Task description -> Scan the material below and copy every line holding the word "https".
Start of Entries shown
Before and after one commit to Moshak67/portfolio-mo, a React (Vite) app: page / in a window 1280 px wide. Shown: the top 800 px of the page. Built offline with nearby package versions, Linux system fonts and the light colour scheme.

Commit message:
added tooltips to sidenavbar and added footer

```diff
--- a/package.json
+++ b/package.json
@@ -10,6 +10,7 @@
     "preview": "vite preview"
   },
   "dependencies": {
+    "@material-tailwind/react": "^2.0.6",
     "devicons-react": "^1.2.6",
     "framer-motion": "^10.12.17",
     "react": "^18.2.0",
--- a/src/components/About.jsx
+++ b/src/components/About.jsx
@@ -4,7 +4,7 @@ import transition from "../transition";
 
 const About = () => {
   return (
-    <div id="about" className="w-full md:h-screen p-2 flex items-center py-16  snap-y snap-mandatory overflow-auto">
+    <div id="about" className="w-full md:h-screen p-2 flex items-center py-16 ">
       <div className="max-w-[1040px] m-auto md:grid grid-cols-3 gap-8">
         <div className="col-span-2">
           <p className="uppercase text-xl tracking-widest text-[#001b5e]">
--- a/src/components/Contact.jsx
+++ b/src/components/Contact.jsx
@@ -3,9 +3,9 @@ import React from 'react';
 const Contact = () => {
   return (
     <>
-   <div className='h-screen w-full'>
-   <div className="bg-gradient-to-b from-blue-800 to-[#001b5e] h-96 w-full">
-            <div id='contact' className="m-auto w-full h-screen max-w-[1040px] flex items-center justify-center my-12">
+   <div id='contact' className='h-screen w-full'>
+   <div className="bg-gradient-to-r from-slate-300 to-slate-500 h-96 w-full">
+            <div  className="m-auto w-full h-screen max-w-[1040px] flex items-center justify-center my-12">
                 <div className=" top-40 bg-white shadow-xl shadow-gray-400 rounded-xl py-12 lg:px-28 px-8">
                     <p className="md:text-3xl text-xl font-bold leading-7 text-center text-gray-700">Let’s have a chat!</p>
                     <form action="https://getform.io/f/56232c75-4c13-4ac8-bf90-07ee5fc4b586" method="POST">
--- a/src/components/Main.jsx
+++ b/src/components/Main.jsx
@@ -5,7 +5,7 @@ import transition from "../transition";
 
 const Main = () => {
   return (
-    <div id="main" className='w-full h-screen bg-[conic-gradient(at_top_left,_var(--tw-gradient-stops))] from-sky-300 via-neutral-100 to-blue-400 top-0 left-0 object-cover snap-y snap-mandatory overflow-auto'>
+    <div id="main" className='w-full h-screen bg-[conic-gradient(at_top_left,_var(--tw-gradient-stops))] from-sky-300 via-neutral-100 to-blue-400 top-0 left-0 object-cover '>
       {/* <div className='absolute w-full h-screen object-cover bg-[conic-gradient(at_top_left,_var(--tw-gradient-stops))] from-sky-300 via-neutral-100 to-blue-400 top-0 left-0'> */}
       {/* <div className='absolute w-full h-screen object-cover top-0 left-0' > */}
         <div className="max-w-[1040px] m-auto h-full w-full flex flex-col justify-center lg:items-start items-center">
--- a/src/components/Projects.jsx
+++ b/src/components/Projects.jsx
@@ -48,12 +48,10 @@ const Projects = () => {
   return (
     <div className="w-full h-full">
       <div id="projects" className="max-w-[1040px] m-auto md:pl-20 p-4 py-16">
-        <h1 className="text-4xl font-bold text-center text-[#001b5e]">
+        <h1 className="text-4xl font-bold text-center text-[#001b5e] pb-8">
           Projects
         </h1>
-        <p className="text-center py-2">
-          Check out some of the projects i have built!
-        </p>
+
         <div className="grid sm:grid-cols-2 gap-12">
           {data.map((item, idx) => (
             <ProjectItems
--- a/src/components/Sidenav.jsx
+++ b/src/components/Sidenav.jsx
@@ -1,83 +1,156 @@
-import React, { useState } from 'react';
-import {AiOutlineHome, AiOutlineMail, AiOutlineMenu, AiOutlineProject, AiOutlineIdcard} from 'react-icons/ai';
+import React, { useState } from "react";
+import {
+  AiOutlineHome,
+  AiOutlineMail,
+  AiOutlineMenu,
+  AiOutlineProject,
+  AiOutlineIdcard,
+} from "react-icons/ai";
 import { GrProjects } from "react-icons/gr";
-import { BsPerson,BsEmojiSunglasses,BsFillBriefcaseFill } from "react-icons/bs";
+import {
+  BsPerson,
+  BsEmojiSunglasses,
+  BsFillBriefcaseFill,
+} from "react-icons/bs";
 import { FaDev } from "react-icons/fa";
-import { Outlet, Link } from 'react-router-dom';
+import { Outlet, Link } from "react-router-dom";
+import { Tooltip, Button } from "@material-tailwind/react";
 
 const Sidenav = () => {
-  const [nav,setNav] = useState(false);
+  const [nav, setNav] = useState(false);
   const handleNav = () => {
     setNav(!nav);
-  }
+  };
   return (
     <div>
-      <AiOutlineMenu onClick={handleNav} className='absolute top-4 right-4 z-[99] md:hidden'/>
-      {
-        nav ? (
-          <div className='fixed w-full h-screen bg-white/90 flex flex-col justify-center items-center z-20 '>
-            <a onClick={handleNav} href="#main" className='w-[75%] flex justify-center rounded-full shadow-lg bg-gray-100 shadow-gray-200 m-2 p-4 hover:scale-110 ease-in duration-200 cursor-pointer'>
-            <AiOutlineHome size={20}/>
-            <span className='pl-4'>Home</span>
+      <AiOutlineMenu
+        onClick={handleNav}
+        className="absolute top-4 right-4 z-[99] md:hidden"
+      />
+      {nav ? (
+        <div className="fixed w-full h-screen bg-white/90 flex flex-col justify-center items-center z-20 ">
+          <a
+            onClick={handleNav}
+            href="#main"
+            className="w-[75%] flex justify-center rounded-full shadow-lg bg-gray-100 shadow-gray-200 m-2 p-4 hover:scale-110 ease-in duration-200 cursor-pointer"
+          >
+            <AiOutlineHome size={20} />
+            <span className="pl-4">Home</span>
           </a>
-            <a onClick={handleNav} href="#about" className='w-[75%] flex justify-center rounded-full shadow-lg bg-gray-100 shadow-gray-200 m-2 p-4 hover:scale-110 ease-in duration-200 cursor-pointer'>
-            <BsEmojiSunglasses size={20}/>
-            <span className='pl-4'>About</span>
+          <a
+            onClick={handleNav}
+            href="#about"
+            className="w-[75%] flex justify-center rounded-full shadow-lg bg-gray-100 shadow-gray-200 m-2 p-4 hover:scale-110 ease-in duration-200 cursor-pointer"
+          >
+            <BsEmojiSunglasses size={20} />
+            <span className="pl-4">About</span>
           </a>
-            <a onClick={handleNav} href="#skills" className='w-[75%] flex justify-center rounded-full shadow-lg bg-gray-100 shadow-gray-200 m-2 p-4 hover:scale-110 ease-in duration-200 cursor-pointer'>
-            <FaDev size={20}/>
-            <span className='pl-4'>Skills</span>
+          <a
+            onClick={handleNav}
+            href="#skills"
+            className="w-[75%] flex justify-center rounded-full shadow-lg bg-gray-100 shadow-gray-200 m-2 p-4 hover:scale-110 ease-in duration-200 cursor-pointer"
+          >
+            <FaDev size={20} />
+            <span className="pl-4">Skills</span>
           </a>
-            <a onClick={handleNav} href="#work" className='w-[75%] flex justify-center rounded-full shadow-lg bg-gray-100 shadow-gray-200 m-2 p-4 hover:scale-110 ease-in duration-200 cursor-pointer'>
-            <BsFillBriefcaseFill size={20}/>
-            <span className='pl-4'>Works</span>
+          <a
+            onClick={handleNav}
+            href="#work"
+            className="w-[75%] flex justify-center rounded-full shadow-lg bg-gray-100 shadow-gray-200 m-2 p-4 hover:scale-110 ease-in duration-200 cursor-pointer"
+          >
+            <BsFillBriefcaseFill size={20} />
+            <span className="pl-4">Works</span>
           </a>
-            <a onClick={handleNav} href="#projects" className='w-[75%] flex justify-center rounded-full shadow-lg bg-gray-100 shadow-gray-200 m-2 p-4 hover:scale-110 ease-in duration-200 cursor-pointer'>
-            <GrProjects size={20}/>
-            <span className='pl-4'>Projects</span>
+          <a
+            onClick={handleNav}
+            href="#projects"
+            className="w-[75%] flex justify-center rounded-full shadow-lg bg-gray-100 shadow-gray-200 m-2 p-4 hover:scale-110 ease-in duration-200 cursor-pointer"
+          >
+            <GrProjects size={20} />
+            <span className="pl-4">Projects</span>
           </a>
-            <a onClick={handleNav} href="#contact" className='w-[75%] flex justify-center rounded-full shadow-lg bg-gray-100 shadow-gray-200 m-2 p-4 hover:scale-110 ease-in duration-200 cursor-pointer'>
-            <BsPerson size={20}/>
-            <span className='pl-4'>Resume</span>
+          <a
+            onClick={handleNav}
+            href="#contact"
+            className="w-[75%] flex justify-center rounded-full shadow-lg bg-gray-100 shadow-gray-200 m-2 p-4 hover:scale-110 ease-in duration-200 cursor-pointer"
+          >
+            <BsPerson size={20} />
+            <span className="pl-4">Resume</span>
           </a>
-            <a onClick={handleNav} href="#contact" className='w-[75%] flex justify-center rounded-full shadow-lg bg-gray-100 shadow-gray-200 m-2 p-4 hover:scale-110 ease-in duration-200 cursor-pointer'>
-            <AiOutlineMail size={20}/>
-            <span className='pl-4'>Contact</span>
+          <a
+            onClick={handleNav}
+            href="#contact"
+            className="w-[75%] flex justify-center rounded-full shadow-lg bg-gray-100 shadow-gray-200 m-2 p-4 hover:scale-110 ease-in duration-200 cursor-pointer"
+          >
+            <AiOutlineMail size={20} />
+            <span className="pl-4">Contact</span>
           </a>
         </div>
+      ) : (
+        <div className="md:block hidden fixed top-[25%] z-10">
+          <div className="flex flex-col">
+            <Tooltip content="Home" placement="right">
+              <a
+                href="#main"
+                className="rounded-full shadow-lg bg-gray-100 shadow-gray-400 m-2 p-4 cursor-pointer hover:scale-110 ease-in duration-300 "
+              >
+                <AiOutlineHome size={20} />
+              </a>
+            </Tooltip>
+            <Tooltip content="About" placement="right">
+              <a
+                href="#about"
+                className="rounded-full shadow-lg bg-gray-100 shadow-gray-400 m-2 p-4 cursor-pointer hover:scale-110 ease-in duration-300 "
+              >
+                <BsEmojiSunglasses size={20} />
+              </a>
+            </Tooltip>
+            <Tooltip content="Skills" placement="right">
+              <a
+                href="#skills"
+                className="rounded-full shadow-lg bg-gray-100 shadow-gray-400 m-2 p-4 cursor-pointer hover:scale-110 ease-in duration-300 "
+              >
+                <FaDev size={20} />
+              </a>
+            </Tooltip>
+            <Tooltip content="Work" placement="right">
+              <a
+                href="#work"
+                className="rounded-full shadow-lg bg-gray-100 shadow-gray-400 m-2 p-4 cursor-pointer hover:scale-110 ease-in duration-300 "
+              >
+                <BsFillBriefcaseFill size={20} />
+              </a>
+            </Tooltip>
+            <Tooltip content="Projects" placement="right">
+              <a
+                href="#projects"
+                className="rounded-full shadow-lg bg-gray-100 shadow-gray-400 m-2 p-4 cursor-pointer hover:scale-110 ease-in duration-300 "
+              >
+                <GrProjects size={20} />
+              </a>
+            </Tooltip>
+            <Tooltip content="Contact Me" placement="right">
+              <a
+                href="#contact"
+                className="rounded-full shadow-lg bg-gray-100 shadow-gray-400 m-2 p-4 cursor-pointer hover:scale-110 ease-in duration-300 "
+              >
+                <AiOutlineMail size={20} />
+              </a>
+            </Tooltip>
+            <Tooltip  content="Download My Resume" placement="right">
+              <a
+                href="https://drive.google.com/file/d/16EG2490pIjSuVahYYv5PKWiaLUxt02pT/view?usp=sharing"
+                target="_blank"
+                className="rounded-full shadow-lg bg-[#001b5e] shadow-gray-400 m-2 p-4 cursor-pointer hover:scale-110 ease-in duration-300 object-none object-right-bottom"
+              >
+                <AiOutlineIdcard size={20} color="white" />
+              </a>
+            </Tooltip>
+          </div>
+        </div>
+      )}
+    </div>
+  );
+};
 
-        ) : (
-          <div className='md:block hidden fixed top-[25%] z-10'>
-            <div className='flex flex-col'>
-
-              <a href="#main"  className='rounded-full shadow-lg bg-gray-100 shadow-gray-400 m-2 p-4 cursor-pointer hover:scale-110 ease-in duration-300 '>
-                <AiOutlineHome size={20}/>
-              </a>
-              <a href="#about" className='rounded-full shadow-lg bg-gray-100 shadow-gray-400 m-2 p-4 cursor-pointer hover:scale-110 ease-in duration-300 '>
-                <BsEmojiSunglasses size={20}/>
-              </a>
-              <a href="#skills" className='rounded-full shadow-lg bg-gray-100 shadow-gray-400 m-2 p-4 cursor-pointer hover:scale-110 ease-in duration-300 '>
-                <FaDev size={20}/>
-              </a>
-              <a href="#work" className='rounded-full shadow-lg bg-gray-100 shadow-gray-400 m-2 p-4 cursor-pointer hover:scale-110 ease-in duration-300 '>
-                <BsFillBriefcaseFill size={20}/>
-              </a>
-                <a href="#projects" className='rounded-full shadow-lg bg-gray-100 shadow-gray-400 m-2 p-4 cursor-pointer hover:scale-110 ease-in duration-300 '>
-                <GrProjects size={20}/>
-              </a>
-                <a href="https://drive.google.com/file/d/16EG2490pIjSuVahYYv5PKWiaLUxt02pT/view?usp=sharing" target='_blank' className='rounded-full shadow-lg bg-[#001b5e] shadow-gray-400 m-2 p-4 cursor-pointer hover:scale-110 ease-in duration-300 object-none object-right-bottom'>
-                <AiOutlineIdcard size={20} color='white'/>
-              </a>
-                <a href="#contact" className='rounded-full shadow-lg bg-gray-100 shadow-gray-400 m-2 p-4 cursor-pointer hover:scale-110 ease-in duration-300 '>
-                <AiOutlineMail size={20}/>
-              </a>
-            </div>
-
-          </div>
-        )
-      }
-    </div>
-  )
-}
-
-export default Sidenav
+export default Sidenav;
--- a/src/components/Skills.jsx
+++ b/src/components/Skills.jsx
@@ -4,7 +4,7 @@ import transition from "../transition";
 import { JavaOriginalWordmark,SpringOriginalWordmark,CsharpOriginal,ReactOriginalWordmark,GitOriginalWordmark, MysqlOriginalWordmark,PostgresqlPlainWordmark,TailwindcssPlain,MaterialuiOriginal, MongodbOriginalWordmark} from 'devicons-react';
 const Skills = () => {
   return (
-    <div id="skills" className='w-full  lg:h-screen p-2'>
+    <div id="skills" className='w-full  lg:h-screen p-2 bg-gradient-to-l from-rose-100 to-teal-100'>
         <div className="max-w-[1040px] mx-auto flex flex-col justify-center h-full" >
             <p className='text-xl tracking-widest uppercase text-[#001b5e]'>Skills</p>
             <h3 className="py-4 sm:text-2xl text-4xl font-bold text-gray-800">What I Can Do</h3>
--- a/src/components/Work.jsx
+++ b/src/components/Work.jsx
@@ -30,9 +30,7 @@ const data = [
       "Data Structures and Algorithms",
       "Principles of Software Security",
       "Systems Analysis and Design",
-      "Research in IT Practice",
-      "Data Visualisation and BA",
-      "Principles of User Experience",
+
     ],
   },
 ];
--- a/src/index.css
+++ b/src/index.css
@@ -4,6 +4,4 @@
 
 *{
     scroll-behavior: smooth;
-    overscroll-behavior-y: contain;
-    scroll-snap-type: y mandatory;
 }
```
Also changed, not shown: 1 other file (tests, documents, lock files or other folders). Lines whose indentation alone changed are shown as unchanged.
End of Entries shown
Start of Entries shown
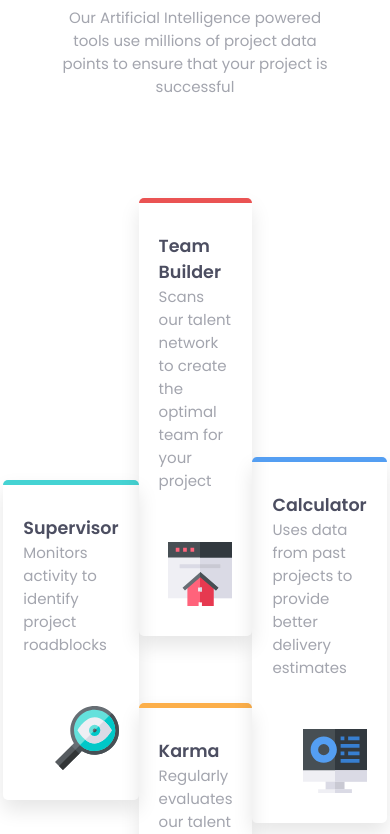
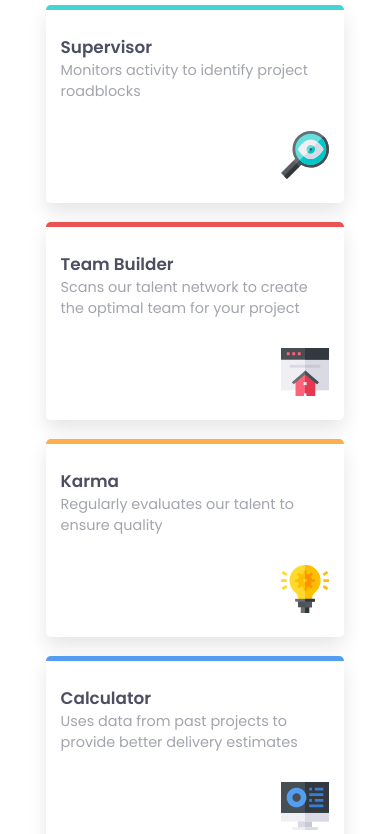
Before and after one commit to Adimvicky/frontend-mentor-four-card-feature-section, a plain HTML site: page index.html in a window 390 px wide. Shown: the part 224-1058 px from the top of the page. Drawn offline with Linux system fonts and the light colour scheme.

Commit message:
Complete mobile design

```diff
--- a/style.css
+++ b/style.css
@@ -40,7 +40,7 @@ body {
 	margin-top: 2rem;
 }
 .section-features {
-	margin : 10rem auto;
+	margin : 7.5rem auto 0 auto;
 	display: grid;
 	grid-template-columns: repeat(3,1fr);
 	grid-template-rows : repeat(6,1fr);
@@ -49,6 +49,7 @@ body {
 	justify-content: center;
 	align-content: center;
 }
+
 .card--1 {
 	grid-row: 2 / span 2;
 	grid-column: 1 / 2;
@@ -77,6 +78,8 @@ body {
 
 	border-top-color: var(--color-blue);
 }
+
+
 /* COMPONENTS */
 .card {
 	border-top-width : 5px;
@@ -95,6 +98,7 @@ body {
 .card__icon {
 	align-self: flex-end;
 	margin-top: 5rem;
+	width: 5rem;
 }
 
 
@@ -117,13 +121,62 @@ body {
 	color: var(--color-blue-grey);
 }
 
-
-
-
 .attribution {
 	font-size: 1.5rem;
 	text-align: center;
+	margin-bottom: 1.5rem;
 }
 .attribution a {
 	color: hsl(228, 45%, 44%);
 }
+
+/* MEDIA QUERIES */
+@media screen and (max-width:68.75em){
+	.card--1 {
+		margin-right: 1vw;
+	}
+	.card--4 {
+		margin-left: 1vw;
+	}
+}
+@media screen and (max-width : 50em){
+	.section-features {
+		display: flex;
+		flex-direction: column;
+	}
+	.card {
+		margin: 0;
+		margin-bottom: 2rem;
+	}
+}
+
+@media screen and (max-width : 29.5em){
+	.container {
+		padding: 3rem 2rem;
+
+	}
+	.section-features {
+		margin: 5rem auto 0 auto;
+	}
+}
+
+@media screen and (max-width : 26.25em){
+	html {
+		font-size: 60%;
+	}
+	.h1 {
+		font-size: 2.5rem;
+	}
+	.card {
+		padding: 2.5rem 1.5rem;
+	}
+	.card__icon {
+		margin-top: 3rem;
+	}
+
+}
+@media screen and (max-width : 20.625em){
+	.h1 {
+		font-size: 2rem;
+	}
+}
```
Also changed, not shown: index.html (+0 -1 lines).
End of Entries shown
Start of Entries shown
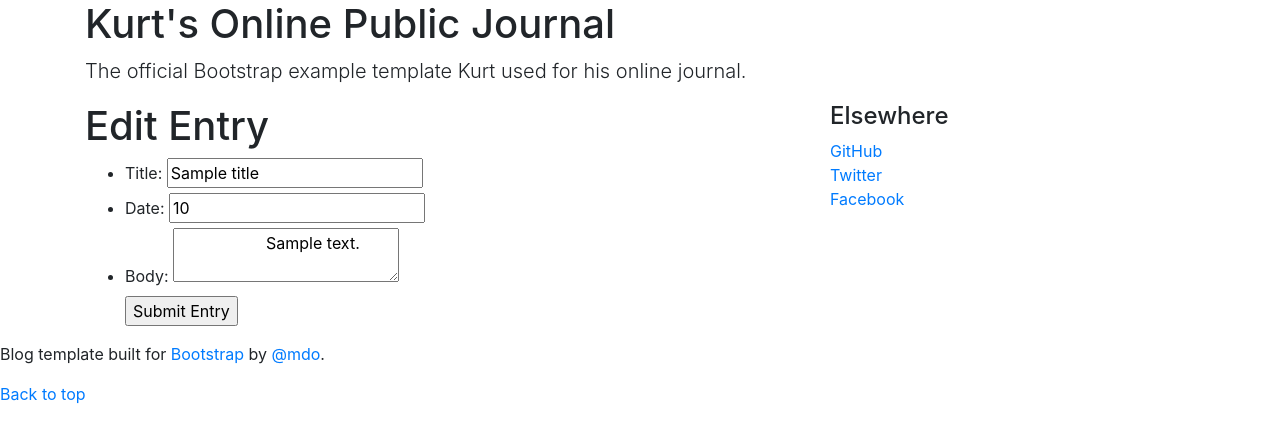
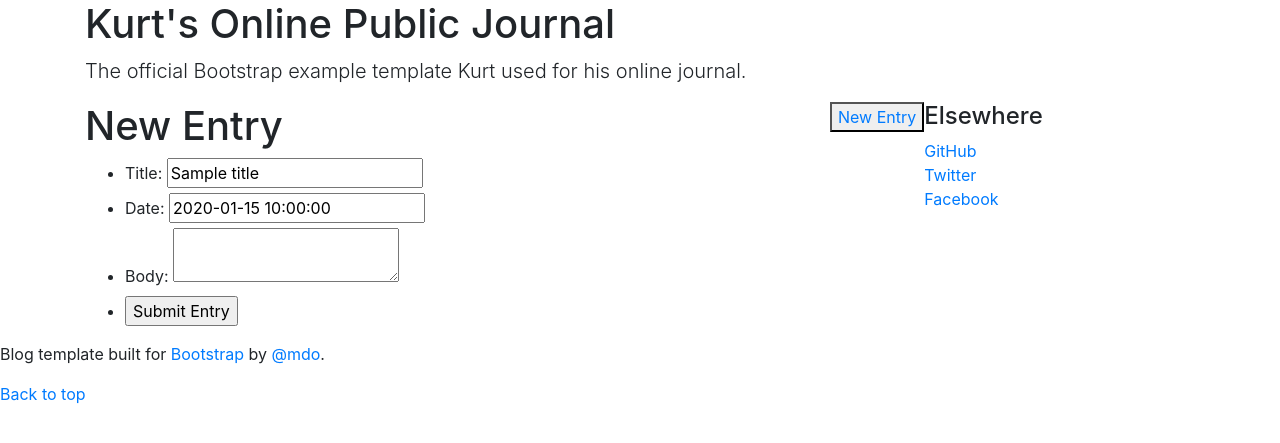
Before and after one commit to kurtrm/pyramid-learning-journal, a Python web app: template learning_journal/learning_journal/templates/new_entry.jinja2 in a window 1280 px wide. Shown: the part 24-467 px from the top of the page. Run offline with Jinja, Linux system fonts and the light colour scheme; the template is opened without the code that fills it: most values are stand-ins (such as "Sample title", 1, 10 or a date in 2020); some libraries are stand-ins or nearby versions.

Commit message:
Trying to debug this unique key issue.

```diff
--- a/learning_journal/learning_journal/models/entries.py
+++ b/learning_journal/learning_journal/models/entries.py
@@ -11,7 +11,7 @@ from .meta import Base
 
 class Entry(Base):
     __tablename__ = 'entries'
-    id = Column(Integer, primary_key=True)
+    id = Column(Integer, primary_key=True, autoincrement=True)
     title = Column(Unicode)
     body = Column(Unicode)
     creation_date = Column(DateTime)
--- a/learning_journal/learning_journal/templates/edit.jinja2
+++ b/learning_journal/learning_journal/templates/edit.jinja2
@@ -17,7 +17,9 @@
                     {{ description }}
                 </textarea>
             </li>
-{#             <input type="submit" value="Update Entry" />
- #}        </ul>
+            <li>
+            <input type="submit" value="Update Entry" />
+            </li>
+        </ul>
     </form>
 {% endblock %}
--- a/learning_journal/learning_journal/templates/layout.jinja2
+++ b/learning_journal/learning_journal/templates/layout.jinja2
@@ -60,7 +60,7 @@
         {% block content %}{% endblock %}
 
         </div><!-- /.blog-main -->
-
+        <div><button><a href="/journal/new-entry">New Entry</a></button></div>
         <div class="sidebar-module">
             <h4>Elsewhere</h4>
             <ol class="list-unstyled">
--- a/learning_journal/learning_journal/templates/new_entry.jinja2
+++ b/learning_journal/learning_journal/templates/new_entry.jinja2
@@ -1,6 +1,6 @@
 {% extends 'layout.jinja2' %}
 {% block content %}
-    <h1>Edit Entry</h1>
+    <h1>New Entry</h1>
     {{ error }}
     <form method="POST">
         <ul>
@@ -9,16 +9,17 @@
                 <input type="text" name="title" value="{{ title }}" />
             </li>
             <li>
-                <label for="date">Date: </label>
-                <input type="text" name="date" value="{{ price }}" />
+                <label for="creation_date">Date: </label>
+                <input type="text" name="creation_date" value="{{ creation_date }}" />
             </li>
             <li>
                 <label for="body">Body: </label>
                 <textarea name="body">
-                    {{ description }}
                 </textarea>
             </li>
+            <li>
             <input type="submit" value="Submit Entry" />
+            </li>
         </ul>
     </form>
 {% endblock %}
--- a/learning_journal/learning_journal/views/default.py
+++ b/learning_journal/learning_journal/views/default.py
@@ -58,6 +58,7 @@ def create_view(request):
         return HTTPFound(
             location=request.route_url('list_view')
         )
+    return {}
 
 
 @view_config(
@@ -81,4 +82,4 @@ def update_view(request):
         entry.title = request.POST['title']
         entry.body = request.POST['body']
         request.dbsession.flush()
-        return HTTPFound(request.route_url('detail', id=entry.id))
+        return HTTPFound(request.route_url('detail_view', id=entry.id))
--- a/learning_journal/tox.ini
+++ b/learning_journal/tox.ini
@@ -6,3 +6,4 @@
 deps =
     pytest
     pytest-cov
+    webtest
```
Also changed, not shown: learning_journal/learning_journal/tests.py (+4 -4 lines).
End of Entries shown
Answer box ->
                     <form action="https://getform.io/f/56232c75-4c13-4ac8-bf90-07ee5fc4b586" method="POST">
+                href="https://drive.google.com/file/d/16EG2490pIjSuVahYYv5PKWiaLUxt02pT/view?usp=sharing"
-                <a href="https://drive.google.com/file/d/16EG2490pIjSuVahYYv5PKWiaLUxt02pT/view?usp=sharing" target='_blank' className='rounded-full shadow-lg bg-[#001b5e] shadow-gray-400 m-2 p-4 cursor-pointer hover:scale-110 ease-in duration-300 object-none object-right-bottom'>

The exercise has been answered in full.